This apparent divide and the fact that most Fed officials still favored a gradualist approach on the rate front, soon put the bulls back in charge, and within an hour or so of the release of the minutes, the market was steaming ahead to its best levels of the day, with the Dow, for example, rising to roughly a 75-point gain late in the session. The NASDAQ, too, moved onto the plus side of the ledger for a time, albeit just barely, before slipping ever so slightly back into the red by the end of the day. Meantime, advancing stocks caught up with declining issues and finally passed them on the Big Board, but continued to lag well behind on the NASDAQ, where some high-profile tech names were under pressure.
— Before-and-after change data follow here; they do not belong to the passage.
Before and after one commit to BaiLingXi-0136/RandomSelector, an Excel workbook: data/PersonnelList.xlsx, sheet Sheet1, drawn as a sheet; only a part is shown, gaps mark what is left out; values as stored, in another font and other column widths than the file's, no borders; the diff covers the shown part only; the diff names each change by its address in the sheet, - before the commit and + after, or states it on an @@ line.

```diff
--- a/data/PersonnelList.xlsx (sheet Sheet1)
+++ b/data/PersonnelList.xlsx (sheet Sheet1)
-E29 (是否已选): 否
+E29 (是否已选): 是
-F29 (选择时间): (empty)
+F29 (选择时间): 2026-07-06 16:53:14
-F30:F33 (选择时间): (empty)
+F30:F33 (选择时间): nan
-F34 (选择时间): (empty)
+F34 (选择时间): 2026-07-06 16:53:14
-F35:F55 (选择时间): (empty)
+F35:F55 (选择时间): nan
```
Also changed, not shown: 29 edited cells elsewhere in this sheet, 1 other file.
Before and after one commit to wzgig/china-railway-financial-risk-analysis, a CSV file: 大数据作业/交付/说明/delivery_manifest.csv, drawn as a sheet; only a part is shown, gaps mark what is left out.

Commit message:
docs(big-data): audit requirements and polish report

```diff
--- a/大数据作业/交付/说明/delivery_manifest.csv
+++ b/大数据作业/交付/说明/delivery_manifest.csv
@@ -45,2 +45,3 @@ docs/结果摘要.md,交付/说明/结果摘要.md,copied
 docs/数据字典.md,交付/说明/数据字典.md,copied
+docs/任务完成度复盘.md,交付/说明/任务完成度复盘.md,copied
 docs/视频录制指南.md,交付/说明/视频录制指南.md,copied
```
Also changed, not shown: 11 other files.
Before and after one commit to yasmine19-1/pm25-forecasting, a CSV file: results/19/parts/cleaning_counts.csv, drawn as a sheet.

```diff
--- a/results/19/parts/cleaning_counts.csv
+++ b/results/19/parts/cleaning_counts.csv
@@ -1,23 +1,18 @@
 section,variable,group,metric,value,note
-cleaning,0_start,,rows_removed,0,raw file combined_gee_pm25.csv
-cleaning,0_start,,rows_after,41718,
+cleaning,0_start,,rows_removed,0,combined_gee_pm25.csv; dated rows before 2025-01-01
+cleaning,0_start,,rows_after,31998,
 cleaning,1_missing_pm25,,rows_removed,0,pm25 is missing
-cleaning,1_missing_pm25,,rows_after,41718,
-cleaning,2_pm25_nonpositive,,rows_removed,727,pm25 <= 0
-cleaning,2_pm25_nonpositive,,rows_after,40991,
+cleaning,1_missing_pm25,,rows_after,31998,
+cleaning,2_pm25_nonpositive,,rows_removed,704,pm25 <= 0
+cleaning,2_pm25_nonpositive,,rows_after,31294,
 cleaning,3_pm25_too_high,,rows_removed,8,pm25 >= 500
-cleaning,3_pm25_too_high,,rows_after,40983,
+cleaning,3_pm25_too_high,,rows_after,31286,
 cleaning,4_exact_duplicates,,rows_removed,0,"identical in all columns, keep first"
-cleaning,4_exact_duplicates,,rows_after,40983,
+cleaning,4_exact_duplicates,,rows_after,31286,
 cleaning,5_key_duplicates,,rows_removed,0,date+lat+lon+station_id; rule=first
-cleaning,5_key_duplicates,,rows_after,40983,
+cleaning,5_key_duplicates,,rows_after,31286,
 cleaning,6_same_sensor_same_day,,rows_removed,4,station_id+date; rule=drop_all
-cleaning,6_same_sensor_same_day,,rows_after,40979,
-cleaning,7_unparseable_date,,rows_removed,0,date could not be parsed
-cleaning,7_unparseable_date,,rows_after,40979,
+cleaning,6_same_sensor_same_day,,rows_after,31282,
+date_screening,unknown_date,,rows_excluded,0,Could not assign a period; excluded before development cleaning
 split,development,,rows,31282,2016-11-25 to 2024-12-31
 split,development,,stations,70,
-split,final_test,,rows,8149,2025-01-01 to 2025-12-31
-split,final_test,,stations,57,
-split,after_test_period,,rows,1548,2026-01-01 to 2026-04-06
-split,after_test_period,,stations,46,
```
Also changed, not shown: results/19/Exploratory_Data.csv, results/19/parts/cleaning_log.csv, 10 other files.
The equity market then sustained an in-and-out pattern, finally ending a choppy session with suitably uneven gains. Specifically, the Dow inked an advance of 60 points, while a gain of five points was posted by the Standard and Poor's 500 Index. The NASDAQ, as noted, ended a tad in the red, losing just a point. The S&P Mid-Cap 400 ticked a bit higher, but the Russell 2000 could not make it back into the plus column, but did manage to pare its earlier losses somewhat. All in all, it was a better day, but just grudgingly so.

Now, a new day starts, and right away we saw some choppiness overnight in Asia, with the Nikkei up nicely, while weaker data out of China hurt some other markets over there. Now, in Europe, the bourses are all nicely higher, benefiting from the absence of any new crisis out of Ukraine. Over here, finally, our futures are pressing modestly higher at this time with gains on the order of four points in the S&P 500 Index and almost six points in the NASDAQ. As to influences, the market's next material challenge will come tomorrow, when both Fed Chair Janet Yellen and European Central Bank President Mario Draghi will speak at the economic get together being held at Jackson Hole, Wyoming. What comes out of that confab could well be market moving.

In the meantime, the lone issuances of note today will be the 10:00 AM (EDT) release of July existing home sales data, where a flattish number is the current estimate, and the release, at that time of the leading indicators survey for July. Here, a solid gain is the consensus forecast...   - Harvey S. Katz 

At the time of this article’s writing, the author did not have positions in any of the companies mentioned.